A 675-mile journey is underway to get Sarah Walker, from Newmachar, her first Cornish Pasty.
BBC Radio’s One’s Greg James has appealed for people on the route to ‘pass the pasty’ to Mrs Walker who revealed live on air that she had never eaten a Cornish pasty.
The NHS Grampian worker has also revealed that she doesn’t enjoy a Cornish cream tea because she hates cream.
Mr James then launched a nationwide challenge to get the iconic baked pastry from Cornwall to Aberdeenshire.
Speaking to the Press and Journal, Mrs Walker said: “I didn’t think it would end up being this big, but then again Greg James is big and everyone loves him – me included – so I suppose it isn’t too surprising.”
The journey, which Mr James hopes will be completed by the end of the week, is a total of 675.4 miles.
He has asked listeners to get in touch with the station if they could offer help and undertake a leg of the trip.
Hey @gregjames @BBCR1, we can get this pasty flying high from @Exeter_Airport towards Aberdeen! Tell us where you want to go… London? Manchester? Newcastle? ✈️ #passthepasty pic.twitter.com/eABWQ5x0v2
— Flybe ✈ (@flybe) September 3, 2018
The pasty, which lies on a red cushion in a glass box, has already travelled by ferry, car and truck.
However, concerns have been raised that the pasty may be stale by the time it gets to Aberdeenshire, and that this may affect Mrs Walker’s opinion of the baked delight with one social media user saying: “she will get a battered pasty by the time it gets up north.”
Those people worrying about the freshness of the pasty can relax.
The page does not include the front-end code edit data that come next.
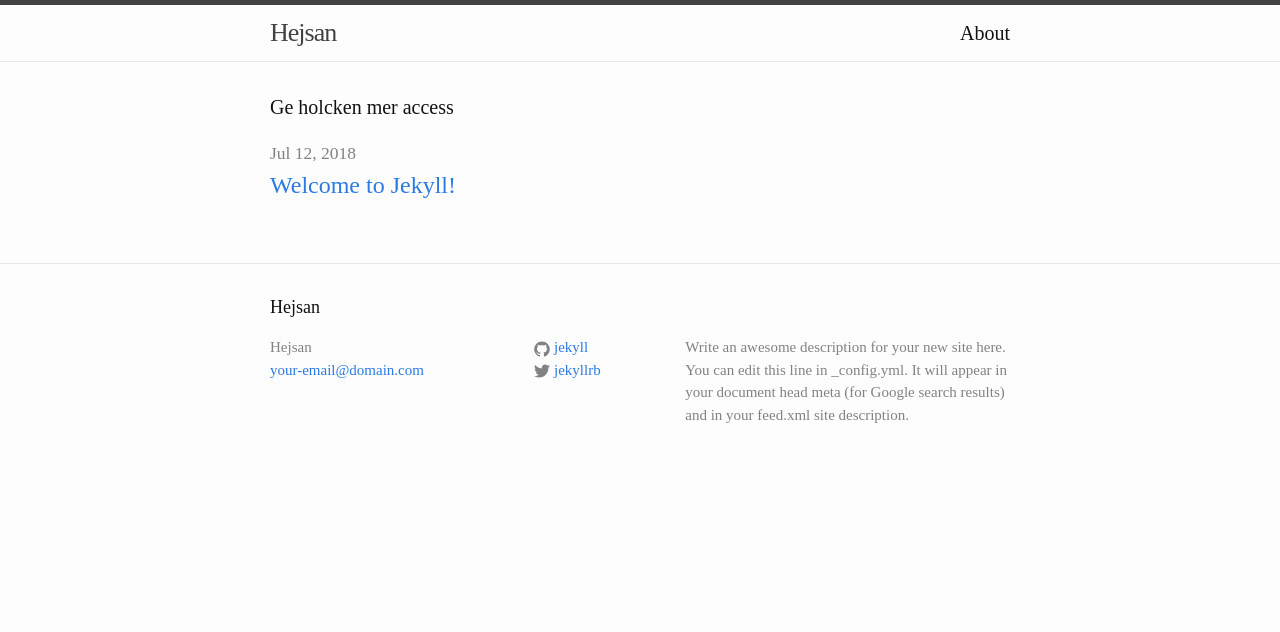
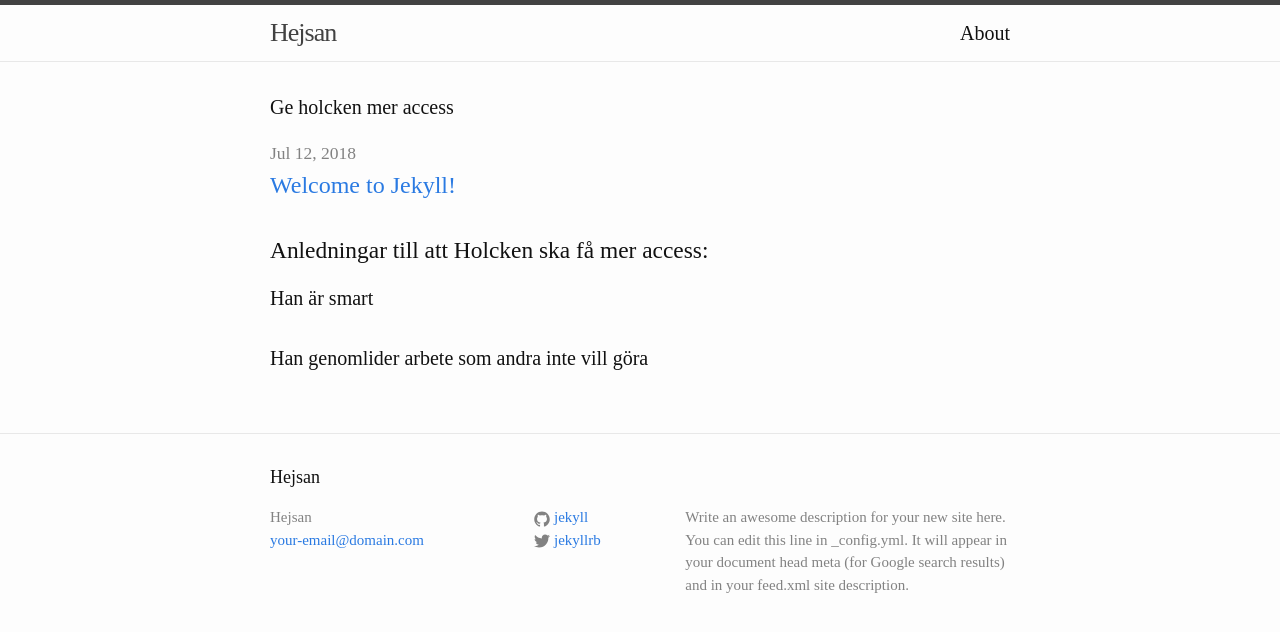
Before and after one commit to bergstrom97/bergstrom97.github.io, a Jekyll site: the page built from index.html, in a window 1280 px wide. Shown: the top 632 px of the page. Built offline with Jekyll 4.4.1, drawn with Linux system fonts in a browser that asks for light colours.

Commit message:
Update index.html

```diff
--- a/index.html
+++ b/index.html
@@ -15,6 +15,9 @@ layout: default
           <a class="post-link" href="{{ post.url | prepend: site.baseurl }}">{{ post.title }}</a>
         </h2>
       </li>
+    <h3>Anledningar till att Holcken ska få mer access:</h3>
+    <li>Han är smart</li>
+    <li>Han genomlider arbete som andra inte vill göra</li>
     {% endfor %}
   </ul>
 
```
The pasty originated as a way to keep cooked ingredients fresh for longer, and Cornish miners could just shove a Cornish Pasty in their pockets and get on with their day! BTW I can do B’ham to Notts #passthepasty
— Andy Boulcott (@boulcotta) September 3, 2018